christmas present

Traditionally with the onset of the festive season, our focus at Pareto Law turns to the real meaning of Christmas - giving, not receiving. I’m not just talking about buying a few reverse Advent calendars (terrific though they are), but a company-wide drive to raise money. This year our chosen cause was Family Action, a charity that helps those in poverty with emotional, financial and practical support.

Inextricably tied to law, business ethics and altruism, corporate social responsibility manifests itself in many different ways. In 2016, the Co-op donated more than nine tonnes of food to charity, food that would otherwise have gone to waste - an example of good CSR.

Bad CSR practice, however, can do a great deal of harm. In 2015, Volkswagen installed software in diesel vehicles that lessened emissions - but only when the cars were tested. Proudly claiming environmental responsibility, VW’s only real concern appeared to be increasing its bottom line. The scandal was uncovered, and the company found itself in turmoil. The trick to a good CSR initiative is to ensure that it dovetails with the ethos of your business, that it benefits the community as well as the company and that it is not treated as a marketing ploy.

We managed to raise over £10,000 for Family Action this year. As part of our annual drive, we split the company into teams and encouraged competition - which ties in well with the sales industry in which we sit. From eating competitions and pop-up Christmas markets to charity cold calling days, my teams employed a variety of creative means to raise money. Scheduling an inordinate amount of meetings on our cold calling day, the spirit of charity positively affected our business - a welcome shot in the arm given the amount of working days lost in December and the common objection of budgets not being decided until the new year.

CSR is too often used as a panacea for image problems suffered by companies, used to combat bad press without contributing anything meaningful to society. I am of course pleased that, annually, the spirit of charity helps us to meet tightening deadlines as the end of Q4 approaches.
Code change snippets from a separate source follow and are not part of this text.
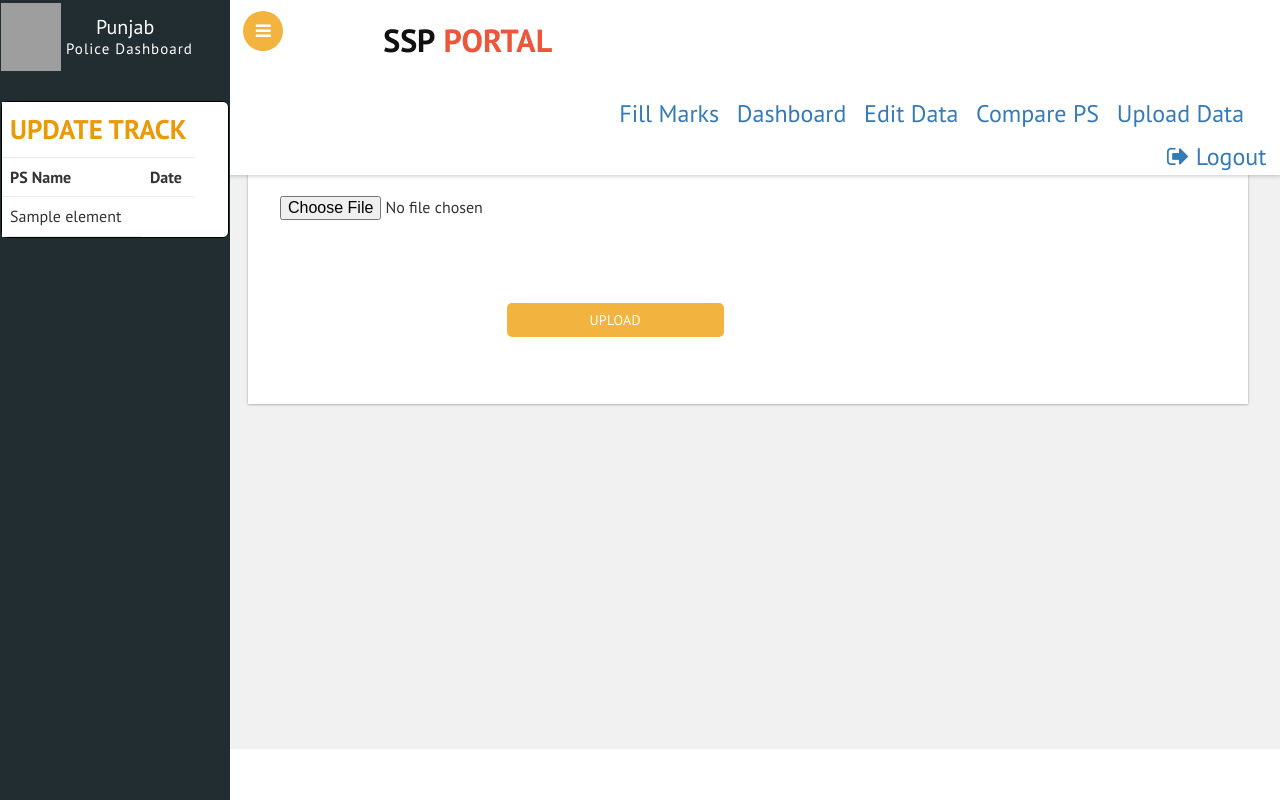
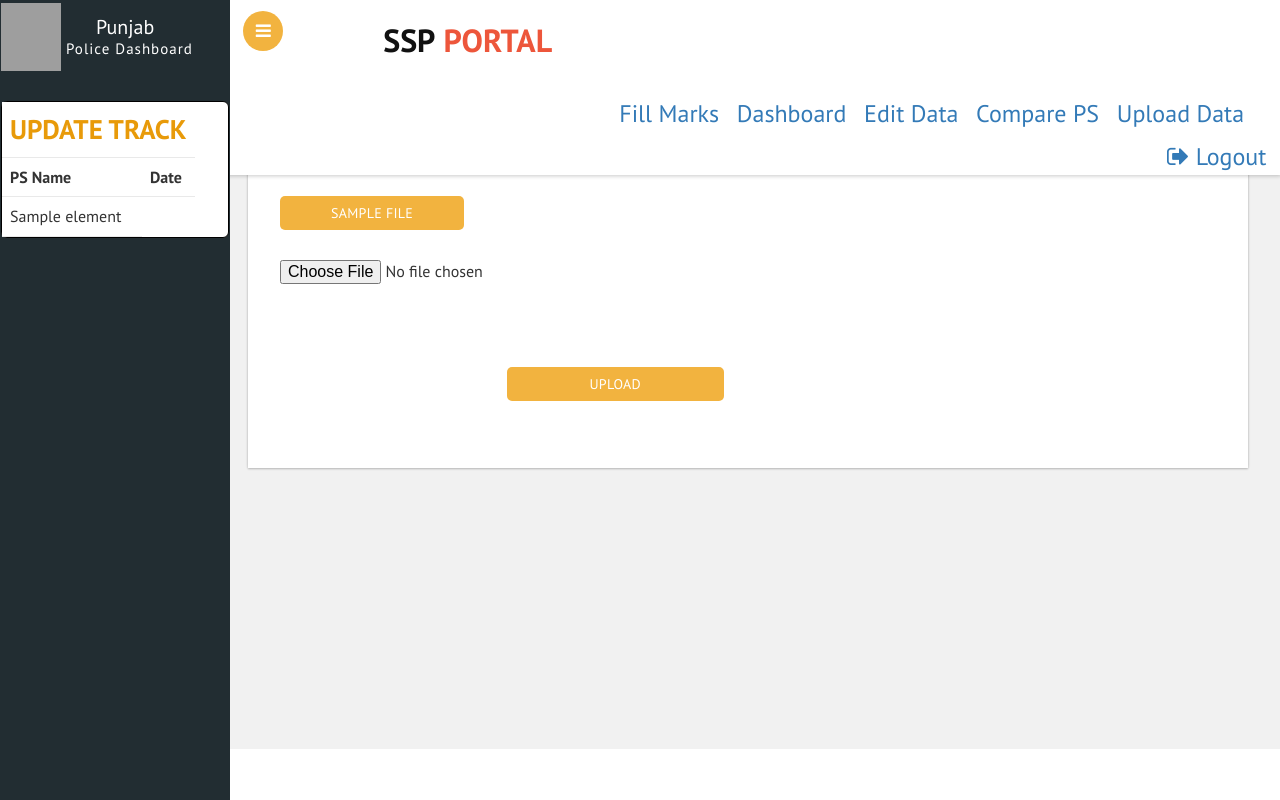
Before and after one commit to DikshaKapoor15/police-workflow-mgmt, a Flask app: template app/templates/uploadingSSP.html in a window 1280 px wide. Run offline with Flask 2, Linux system fonts and the light colour scheme; the template is opened without the code that fills it: most values are stand-ins (such as "Sample title", 1, 10 or a date in 2020); form fields are guessed from the names that the template uses; some libraries are stand-ins or nearby versions; grey boxes are pictures that could not be loaded.

Commit message:
Update uploadingSSP.html

```diff
--- a/app/templates/uploadingSSP.html
+++ b/app/templates/uploadingSSP.html
@@ -332,6 +332,9 @@
 
 								<div class="form-group">
 									<div class="col-sm-8">
+										<button onclick="location.href='https://drive.google.com/file/d/183L2i05yw3RTATKYn8VLSo_2BJLpV-OS/view?usp=sharing'" type="button" class="btn btn-default">
+         SAMPLE FILE</button>
+										<div style="margin-top:30px;"></div>
 										{{ form.hidden_tag() }}
 										{{form.uploadFile(placeholder = 'Choose a File')}}
 									</div>
```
The real pleasure I get, though, is derived from the knowledge that we are helping those less fortunate - and giving something back to the community.

Jonathan Fitchew is CEO of Pareto Law